● **Work request**:
In the records below, count each line where the word "isLoading" appears, and reply with that number only.
<<<<
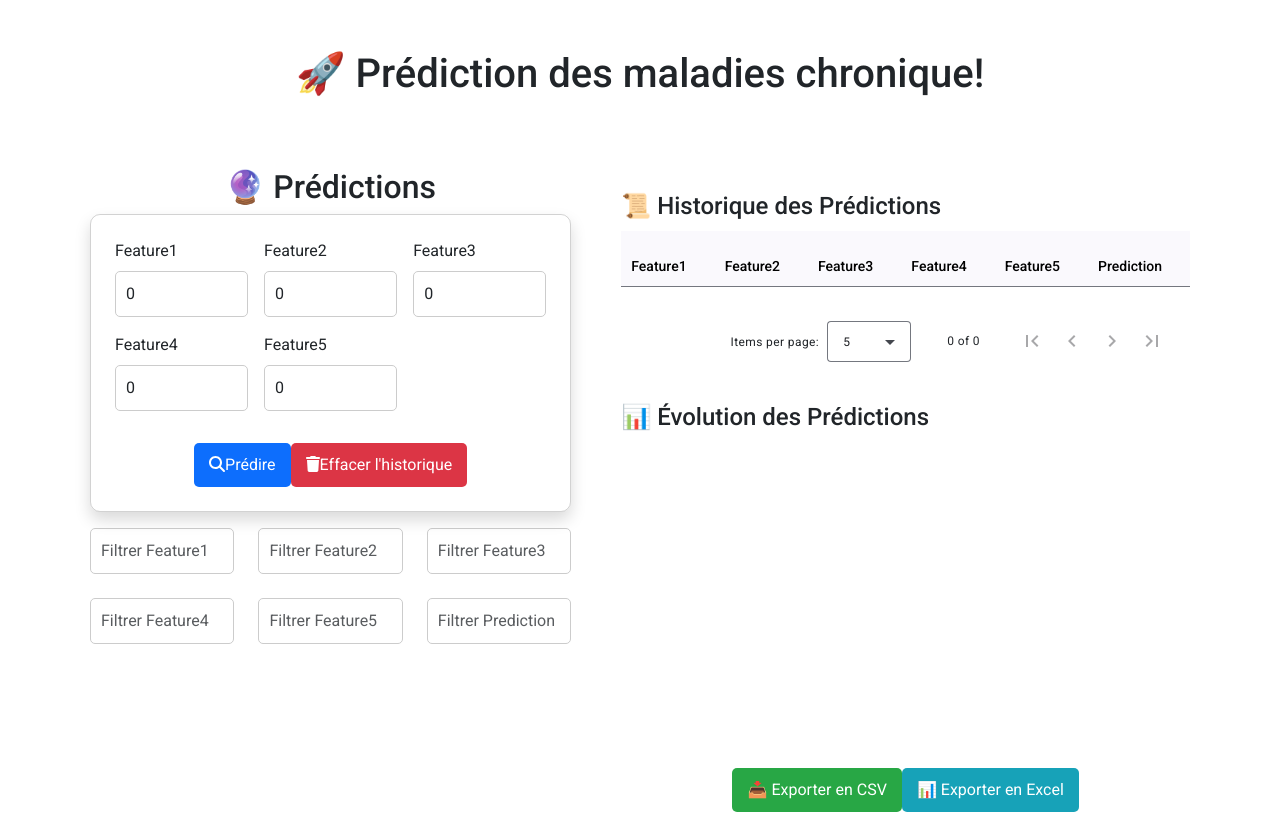
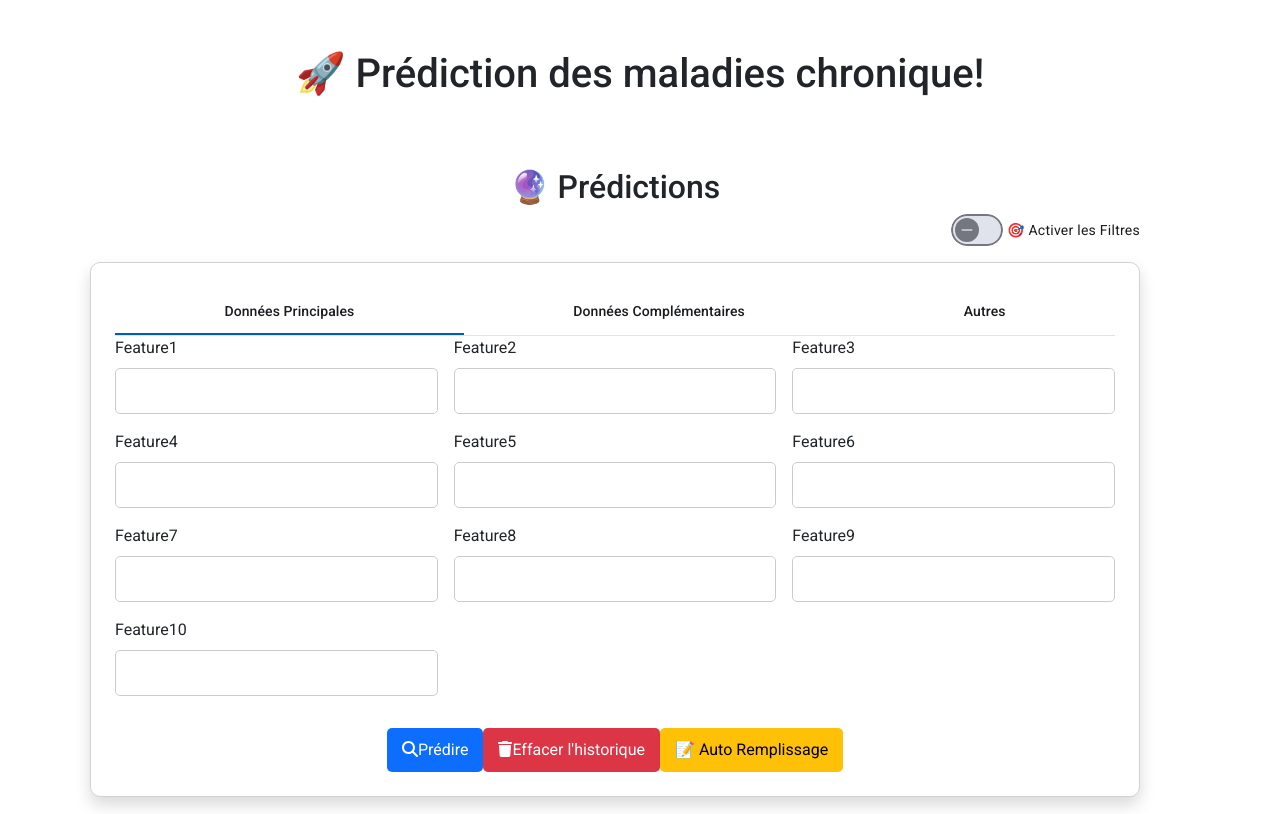
Before and after one commit to Infographe/pmc-frontend, an Angular app: page / in a window 1280 px wide. Shown: the top 814 px of the page. Built offline with nearby package versions, Linux system fonts and the light colour scheme.

Commit message:
30 features

```diff
--- a/src/app/components/prediction-form/prediction-form.component.html
+++ b/src/app/components/prediction-form/prediction-form.component.html
@@ -1,46 +1,112 @@
-<div class="container mt-4 d-flex justify-content-between">
-  <!-- Gauche -->
+<div class="container mt-4">
+  <!-- Prédictions et Filtres -->
   <div class="prediction">
     <h2 class="text-center">🔮 Prédictions</h2>
-    <div class="card shadow p-4 fade show">
-      <form (ngSubmit)="envoyerDonnees()" class="row g-3">
-        <div class="col-md-4" *ngFor="let feature of displayedColumns.slice(0,5); let i = index">
-          <label class="form-label">{{ feature | titlecase }}</label>
-          <input type="number" class="form-control" [(ngModel)]="formData[feature]" name="{{ feature }}" required>
+
+    <!-- Activation des Filtres -->
+    <div class="d-flex justify-content-end align-items-center mb-3">
+      <mat-slide-toggle [(ngModel)]="filtersEnabled">🎯 Activer les Filtres</mat-slide-toggle>
     </div>
 
-        <div class="col-12 text-center mt-3">
-          <button type="submit" class="btn btn-primary mt-3" [disabled]="isLoading">
+    <!-- <div *ngIf="dataSource.data.length === 0" class="text-center text-muted">
+      ⏳ Aucune prédiction pour le moment. Faites une première prédiction !
+    </div> -->
+
+    <div class="card shadow p-4 fade show">
+      <!-- Onglets pour organiser les features ou les filtres -->
+      <mat-tab-group>
+        <mat-tab label="Données Principales">
+          <div class="row g-3">
+            <div class="col-md-4" *ngFor="let feature of featuresMain">
+              <label class="form-label">{{ feature | titlecase }}</label>
+              <input
+                *ngIf="!filtersEnabled"
+                type="number"
+                class="form-control"
+                [(ngModel)]="formData[feature]"
+                name="{{ feature }}"
+                required
+              >
+              <input
+                *ngIf="filtersEnabled"
+                type="text"
+                class="form-control"
+                [(ngModel)]="filterFeatures[feature]"
+                (input)="applyFilter()"
+                placeholder="Filtrer {{ feature | titlecase }}"
+              >
+            </div>
+          </div>
+        </mat-tab>
+
+        <mat-tab label="Données Complémentaires">
+          <div class="row g-3">
+            <div class="col-md-4" *ngFor="let feature of featuresSecondary">
+              <label class="form-label">{{ feature | titlecase }}</label>
+              <input
+                *ngIf="!filtersEnabled"
+                type="number"
+                class="form-control"
+                [(ngModel)]="formData[feature]"
+                name="{{ feature }}"
+              >
+              <input
+                *ngIf="filtersEnabled"
+                type="text"
+                class="form-control"
+                [(ngModel)]="filterFeatures[feature]"
+                (input)="applyFilter()"
+                placeholder="Filtrer {{ feature | titlecase }}"
+              >
+            </div>
+          </div>
+        </mat-tab>
+
+        <mat-tab label="Autres">
+          <div class="row g-3">
+            <div class="col-md-4" *ngFor="let feature of featuresOthers">
+              <label class="form-label">{{ feature | titlecase }}</label>
+              <input
+                *ngIf="!filtersEnabled"
+                type="number"
+                class="form-control"
+                [(ngModel)]="formData[feature]"
+                name="{{ feature }}"
+              >
+              <input
+                *ngIf="filtersEnabled"
+                type="text"
+                class="form-control"
+                [(ngModel)]="filterFeatures[feature]"
+                (input)="applyFilter()"
+                placeholder="Filtrer {{ feature | titlecase }}"
+              >
+            </div>
+          </div>
+        </mat-tab>
+      </mat-tab-group>
+
+      <div class="col-12 text-center mt-3" *ngIf="!filtersEnabled">
+        <button type="button" class="btn btn-primary mt-3" (click)="envoyerDonnees()" [disabled]="isLoading">
           <fa-icon *ngIf="!isLoading" [icon]="faSearch"></fa-icon> Prédire
           <fa-icon *ngIf="isLoading" [icon]="faSpinner" spin></fa-icon>
         </button>
 
-
-
         <button class="btn btn-danger mt-3" (click)="effacerHistorique()">
           <fa-icon [icon]="faTrash"></fa-icon> Effacer l'historique
         </button>
+
+        <!-- Bouton Auto-remplissage -->
+        <button class="btn btn-warning mt-3" (click)="autoFill()">📝 Auto Remplissage</button>
       </div>
-      </form>
-    </div>
-
-    <!-- 🔍 Filtres dynamiques -->
-    <div class="row mt-3">
-      <div class="col-md-4 pb-4 d-flex flex-row" *ngFor="let feature of displayedColumns; let i = index">
-        <input type="text" class="form-control" [(ngModel)]="filterFeatures[i]" (input)="applyFilter()" placeholder="Filtrer {{ feature | titlecase }}">
     </div>
   </div>
 
-  </div>
-
-
-
-  <!-- Droite -->
-  <div>
-    <!-- 📜 Historique des Prédictions -->
+  <!-- 📜 Historique des Prédictions en pleine largeur -->
   <div class="mt-4">
     <h4>📜 Historique des Prédictions</h4>
-      <table mat-table [dataSource]="dataSource" matSort class="mat-elevation-z8 table table-striped">
+    <div class="table-responsive">
+      <table mat-table [dataSource]="dataSource" matSort class="mat-elevation-z8 table table-striped w-100">
         <ng-container *ngFor="let col of displayedColumns" [matColumnDef]="col">
           <th mat-header-cell *matHeaderCellDef mat-sort-header> {{ col | titlecase }} </th>
           <td mat-cell *matCellDef="let element"> {{ element[col] }} </td>
@@ -53,12 +119,13 @@
           <tr mat-row *matRowDef="let row; columns: displayedColumns;" class="fade-in"></tr>
         </tbody>
       </table>
-
+    </div>
 
     <!-- Pagination -->
     <mat-paginator [pageSizeOptions]="[5, 10, 20]" showFirstLastButtons></mat-paginator>
   </div>
-    <!-- Graphiques dévolution -->
+
+  <!-- Graphiques d'évolution -->
   <div class="mt-4">
     <h4>📊 Évolution des Prédictions</h4>
     <div class="chart-container">
@@ -72,7 +139,3 @@
     <button class="btn btn-info" (click)="exporterExcel()">📊 Exporter en Excel</button>
   </div>
 </div>
-
-
-
-</div>
--- a/src/app/components/prediction-form/prediction-form.component.ts
+++ b/src/app/components/prediction-form/prediction-form.component.ts
@@ -10,27 +10,20 @@ import { MatListModule } from '@angular/material/list';
 import { MatFormFieldModule } from '@angular/material/form-field';
 import { MatInputModule } from '@angular/material/input';
 import { MatProgressSpinnerModule } from '@angular/material/progress-spinner';
+import { MatTabsModule } from '@angular/material/tabs';
+import { MatSlideToggleModule } from '@angular/material/slide-toggle';
 import { PredictionService } from '../../services/prediction.service';
 import { MatSnackBar } from '@angular/material/snack-bar';
 import { ChangeDetectionStrategy } from '@angular/core';
-
 import { FontAwesomeModule } from '@fortawesome/angular-fontawesome';
 import { faSearch, faTrash, faSpinner, faDownload, faSun, faMoon } from '@fortawesome/free-solid-svg-icons';
-
-
-import { Chart, ChartConfiguration, registerables } from 'chart.js';
-Chart.register(...registerables);
-
+import { Chart, registerables } from 'chart.js';
 import * as XLSX from 'xlsx';
 import { saveAs } from 'file-saver';
 
+Chart.register(...registerables);
+
 export interface PredictionData {
-  feature1: number;
-  feature2: number;
-  feature3: number;
-  feature4: number;
-  feature5: number;
-  prediction: string;
   [key: string]: any;
 }
 
@@ -38,7 +31,7 @@ export interface PredictionData {
   selector: 'app-prediction-form',
   templateUrl: './prediction-form.component.html',
   styleUrls: ['./prediction-form.component.css'],
-  changeDetection: ChangeDetectionStrategy.OnPush, // Lazy loading
+  changeDetection: ChangeDetectionStrategy.OnPush,
   standalone: true,
   imports: [
     CommonModule,
@@ -52,67 +45,76 @@ export interface PredictionData {
     MatFormFieldModule,
     MatInputModule,
     MatProgressSpinnerModule,
+    MatTabsModule,
+    MatSlideToggleModule,
     FontAwesomeModule
   ]
 })
 export class PredictionFormComponent implements OnInit, AfterViewInit {
-
-  @ViewChild(MatPaginator) paginator!: MatPaginator;
-  @ViewChild(MatSort) sort!: MatSort;
-
-  // Icônes FontAwesome
+  errorMessage: string | null = null;
+  historiquePredictions: PredictionData[] = [];
+  allFeatures: string[] = [...Array(30).keys()].map(i => `feature${i+1}`);
+  displayedColumns: string[] = [...this.allFeatures, 'prediction']; // Afficher toutes les features
+  dataSource = new MatTableDataSource<PredictionData>([]);
+  isLoading = false;
+  filtersEnabled = false;
+  themeSombre = false;
   faSearch = faSearch;
   faTrash = faTrash;
   faSpinner = faSpinner;
   faDownload = faDownload;
   faSun = faSun;
   faMoon = faMoon;
+  formData: PredictionData = {};
+  filterFeatures: { [key: string]: string } = {};
 
-  formData: PredictionData = {
-    feature1: 0,
-    feature2: 0,
-    feature3: 0,
-    feature4: 0,
-    feature5: 0,
-    prediction: ''
-  };
+  // Catégorisation des features
+  featuresMain = this.allFeatures.slice(0, 10);
+  featuresSecondary = this.allFeatures.slice(10, 20);
+  featuresOthers = this.allFeatures.slice(20, 30);
 
-  isLoading = false;
-
-  errorMessage: string | null = null;
-  historiquePredictions: PredictionData[] = [];
-  displayedColumns: string[] = ['feature1', 'feature2', 'feature3', 'feature4', 'feature5', 'prediction'];
-  dataSource = new MatTableDataSource<PredictionData>([]);
-
-  // Filtres dynamiques
-  filterFeatures: string[] = ['', '', '', '', '', ''];
+  @ViewChild(MatPaginator) paginator!: MatPaginator;
+  @ViewChild(MatSort) sort!: MatSort;
 
   constructor(
     private predictionService: PredictionService,
     private cdr: ChangeDetectorRef,
-    private snackBar: MatSnackBar // ✅ Ajout du service de notification
-
+    private snackBar: MatSnackBar
   ) {}
 
   ngOnInit() {
-    this.dataSource.data = this.historiquePredictions;
     this.dataSource.paginator = this.paginator;
     this.dataSource.sort = this.sort;
+    this.allFeatures.forEach(feature => this.filterFeatures[feature] = '');
+
+    console.log("🚀 Initialisation du composant");
+    this.dataSource.data = this.historiquePredictions;
+    console.log("🔍 Contenu du tableau au démarrage :", this.dataSource.data);
   }
 
   ngAfterViewInit() {
     this.dataSource.paginator = this.paginator;
     this.dataSource.sort = this.sort;
+    console.log("📌 Paginator & Sort initialisés");
 }
 
-  showNotification(message: string, isError: boolean = false) {
-    this.snackBar.open(message, 'OK', {
-      duration: 3000,
-      panelClass: isError ? 'error-snackbar' : 'success-snackbar',
+
+  toggleFilters() {
+    this.filtersEnabled = !this.filtersEnabled;
+    this.applyFilter();
+  }
+
+  toggleTheme() {
+    this.themeSombre = !this.themeSombre;
+    document.body.classList.toggle('dark-theme', this.themeSombre);
+  }
+
+  autoFill() {
+    this.allFeatures.forEach(feature => {
+      this.formData[feature] = Math.floor(Math.random() * 100);
     });
   }
 
-  /** ✅ Correction du Bouton "Prédire" */
   envoyerDonnees() {
     this.isLoading = true;
     this.errorMessage = null;
@@ -120,95 +122,75 @@ export class PredictionFormComponent implements OnInit, AfterViewInit {
 
     this.predictionService.getPrediction(this.formData).subscribe(response => {
         this.isLoading = false;
-      this.formData.prediction = response.prediction;
+        this.formData['prediction'] = response.prediction;
 
         const newEntry: PredictionData = { ...this.formData };
+        console.log("✅ Nouvelle entrée ajoutée :", newEntry); // Debug ici
+
         this.historiquePredictions.unshift(newEntry);
         this.dataSource.data = [...this.historiquePredictions];
-      this.dataSource.sort = this.sort;
+        console.log("📊 Données mises à jour :", this.dataSource.data); // Debug ici
+
         this.applyFilter();
-      this.cdr.detectChanges();
         this.updateChart();
-
-
-      // ✅ Nouvelle notification
-      this.showNotification("✅ Prédiction réussie !", false);
+        this.showNotification("✅ Prédiction réussie !");
     }, error => {
         this.isLoading = false;
         this.errorMessage = "❌ Erreur lors de la prédiction.";
         this.showNotification("❌ Erreur lors de la prédiction.", true);
-      this.cdr.detectChanges();
     });
 }
 
-  /** ✅ Graphiques */
-  private updateChart() {
+
+  updateChart() {
     const ctx = document.getElementById('predictionChart') as HTMLCanvasElement;
     if (!ctx) return;
-
     const existingChart = Chart.getChart(ctx);
-    if (existingChart) {
-      existingChart.destroy();
-    }
-
-    const labels = this.historiquePredictions.map((_, index) => `Prédiction ${index + 1}`);
-    const dataValues = this.historiquePredictions.map(pred => pred.prediction);
+    if (existingChart) existingChart.destroy();
 
     new Chart(ctx, {
       type: 'line',
       data: {
-        labels: labels,
+        labels: this.historiquePredictions.map((_, i) => `Prédiction ${i + 1}`),
         datasets: [{
           label: 'Évolution des Prédictions',
-          data: dataValues,
-          backgroundColor: 'rgba(0, 123, 255, 0.5)',
-          borderColor: 'rgba(0, 123, 255, 1)',
+          data: this.historiquePredictions.map(pred => pred['prediction']),
+          borderColor: this.themeSombre ? 'rgba(255, 193, 7, 1)' : 'rgba(0, 123, 255, 1)',
           borderWidth: 2
         }]
       },
-      options: {
-        responsive: true,
-        maintainAspectRatio: false,
-      }
+      options: { responsive: true }
     });
   }
 
-
   applyFilter() {
     this.dataSource.data = this.historiquePredictions.filter(entry =>
-      this.displayedColumns.every((col, index) =>
-        this.filterFeatures[index] === "" || entry[col].toString().includes(this.filterFeatures[index])
+      this.displayedColumns.every(col =>
+        !this.filterFeatures[col] || entry[col]?.toString().includes(this.filterFeatures[col])
       )
     );
   }
 
   exporterCSV() {
-    const header = Object.keys(this.historiquePredictions[0]).join(",");
-    const rows = this.historiquePredictions.map(row => Object.values(row).join(","));
-    const csvContent = "data:text/csv;charset=utf-8," + [header, ...rows].join("\n");
-
-    const encodedUri = encodeURI(csvContent);
-    const link = document.createElement("a");
-    link.setAttribute("href", encodedUri);
-    link.setAttribute("download", "historique_predictions.csv");
-    document.body.appendChild(link);
-    link.click();
-  }
-
-  exporterExcel() {
     const worksheet = XLSX.utils.json_to_sheet(this.historiquePredictions);
     const workbook = XLSX.utils.book_new();
     XLSX.utils.book_append_sheet(workbook, worksheet, "Prédictions");
-
     const excelBuffer = XLSX.write(workbook, { bookType: 'xlsx', type: 'array' });
     const data = new Blob([excelBuffer], { type: "application/octet-stream" });
     saveAs(data, "historique_predictions.xlsx");
   }
 
+  exporterExcel() {
+    this.exporterCSV();
+  }
+
   effacerHistorique() {
     this.historiquePredictions = [];
     this.dataSource.data = [];
-    this.cdr.detectChanges();
-    this.snackBar.open("🗑️ Historique effacé.", "Fermer", { duration: 2000 });
+    this.showNotification("🗑️ Historique effacé.");
+  }
+
+  showNotification(message: string, isError: boolean = false) {
+    this.snackBar.open(message, 'OK', { duration: 3000, panelClass: isError ? 'error-snackbar' : 'success-snackbar' });
   }
 }
```
Also changed, not shown: src/app/services/prediction.service.ts (+28 -5 lines), 1 other file (tests, documents, lock files or other folders). Lines whose indentation alone changed are shown as unchanged.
>>>>
● **Written reply**:
9